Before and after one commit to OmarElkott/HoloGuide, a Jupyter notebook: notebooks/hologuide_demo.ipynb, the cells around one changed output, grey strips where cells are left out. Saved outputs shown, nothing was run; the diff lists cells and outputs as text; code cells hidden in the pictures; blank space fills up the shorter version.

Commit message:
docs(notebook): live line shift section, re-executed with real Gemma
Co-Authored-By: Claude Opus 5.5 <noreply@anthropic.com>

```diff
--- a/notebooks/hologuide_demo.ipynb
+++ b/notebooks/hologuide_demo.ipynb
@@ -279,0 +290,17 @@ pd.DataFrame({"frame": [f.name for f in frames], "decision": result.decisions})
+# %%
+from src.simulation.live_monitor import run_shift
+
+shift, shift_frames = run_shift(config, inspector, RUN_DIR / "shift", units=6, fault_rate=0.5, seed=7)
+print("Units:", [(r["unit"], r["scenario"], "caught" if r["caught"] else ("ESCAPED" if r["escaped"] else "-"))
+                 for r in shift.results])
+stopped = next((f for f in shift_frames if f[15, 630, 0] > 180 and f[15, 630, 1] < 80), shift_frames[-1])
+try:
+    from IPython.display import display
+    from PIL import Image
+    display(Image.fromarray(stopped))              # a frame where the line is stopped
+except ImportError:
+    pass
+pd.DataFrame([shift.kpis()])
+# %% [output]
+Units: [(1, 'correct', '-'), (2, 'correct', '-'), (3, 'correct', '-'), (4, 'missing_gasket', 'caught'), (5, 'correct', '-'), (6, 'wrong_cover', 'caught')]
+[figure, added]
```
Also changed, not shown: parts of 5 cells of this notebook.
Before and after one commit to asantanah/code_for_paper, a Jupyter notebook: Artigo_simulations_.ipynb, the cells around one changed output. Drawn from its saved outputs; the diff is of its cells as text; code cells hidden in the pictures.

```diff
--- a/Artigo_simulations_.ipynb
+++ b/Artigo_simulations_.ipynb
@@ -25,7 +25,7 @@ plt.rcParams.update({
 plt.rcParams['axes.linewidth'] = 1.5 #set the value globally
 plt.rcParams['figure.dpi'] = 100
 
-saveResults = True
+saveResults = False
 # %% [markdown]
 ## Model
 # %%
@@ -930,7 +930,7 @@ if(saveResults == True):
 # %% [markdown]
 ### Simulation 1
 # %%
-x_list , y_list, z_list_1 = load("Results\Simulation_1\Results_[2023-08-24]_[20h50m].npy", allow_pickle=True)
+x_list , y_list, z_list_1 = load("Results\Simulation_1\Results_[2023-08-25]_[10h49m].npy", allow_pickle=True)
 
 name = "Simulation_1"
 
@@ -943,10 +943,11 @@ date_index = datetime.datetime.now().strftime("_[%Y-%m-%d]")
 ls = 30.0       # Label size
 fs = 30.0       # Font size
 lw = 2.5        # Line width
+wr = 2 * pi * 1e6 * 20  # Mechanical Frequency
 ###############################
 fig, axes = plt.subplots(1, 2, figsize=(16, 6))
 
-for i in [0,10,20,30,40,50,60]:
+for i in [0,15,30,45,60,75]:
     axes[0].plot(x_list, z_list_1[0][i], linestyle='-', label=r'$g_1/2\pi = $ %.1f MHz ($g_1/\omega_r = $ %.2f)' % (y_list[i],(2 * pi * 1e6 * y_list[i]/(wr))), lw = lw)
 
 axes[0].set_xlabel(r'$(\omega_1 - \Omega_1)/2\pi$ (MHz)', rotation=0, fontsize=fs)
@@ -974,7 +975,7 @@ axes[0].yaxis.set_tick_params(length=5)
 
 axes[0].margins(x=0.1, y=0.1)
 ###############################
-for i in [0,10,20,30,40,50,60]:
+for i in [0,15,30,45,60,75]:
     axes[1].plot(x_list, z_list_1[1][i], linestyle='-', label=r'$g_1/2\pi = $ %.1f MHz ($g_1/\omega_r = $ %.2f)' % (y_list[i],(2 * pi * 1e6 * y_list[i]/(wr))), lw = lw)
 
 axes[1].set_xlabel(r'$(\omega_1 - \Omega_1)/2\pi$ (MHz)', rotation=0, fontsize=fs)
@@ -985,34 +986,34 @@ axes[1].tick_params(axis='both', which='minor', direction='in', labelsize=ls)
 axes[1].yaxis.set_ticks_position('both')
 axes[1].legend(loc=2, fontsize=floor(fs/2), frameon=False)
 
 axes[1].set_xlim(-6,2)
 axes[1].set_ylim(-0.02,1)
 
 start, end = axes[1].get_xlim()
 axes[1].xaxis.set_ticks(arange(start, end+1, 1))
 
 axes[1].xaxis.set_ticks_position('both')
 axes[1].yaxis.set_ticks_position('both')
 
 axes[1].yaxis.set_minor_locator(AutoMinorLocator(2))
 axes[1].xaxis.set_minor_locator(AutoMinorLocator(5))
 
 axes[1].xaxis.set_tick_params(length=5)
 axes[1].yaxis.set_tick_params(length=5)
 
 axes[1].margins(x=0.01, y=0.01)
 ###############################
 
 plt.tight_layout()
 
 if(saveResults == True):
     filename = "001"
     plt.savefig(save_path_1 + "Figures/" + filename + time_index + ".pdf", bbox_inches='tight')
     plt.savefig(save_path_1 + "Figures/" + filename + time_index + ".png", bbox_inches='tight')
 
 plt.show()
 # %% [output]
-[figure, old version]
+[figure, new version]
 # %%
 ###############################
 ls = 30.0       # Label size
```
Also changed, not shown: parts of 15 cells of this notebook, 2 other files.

----------

▶ **Instructions to follow**
The answer must be a single number: the count of lines in the records above that contain the word "True".

▶ **Solution to the exercise**
5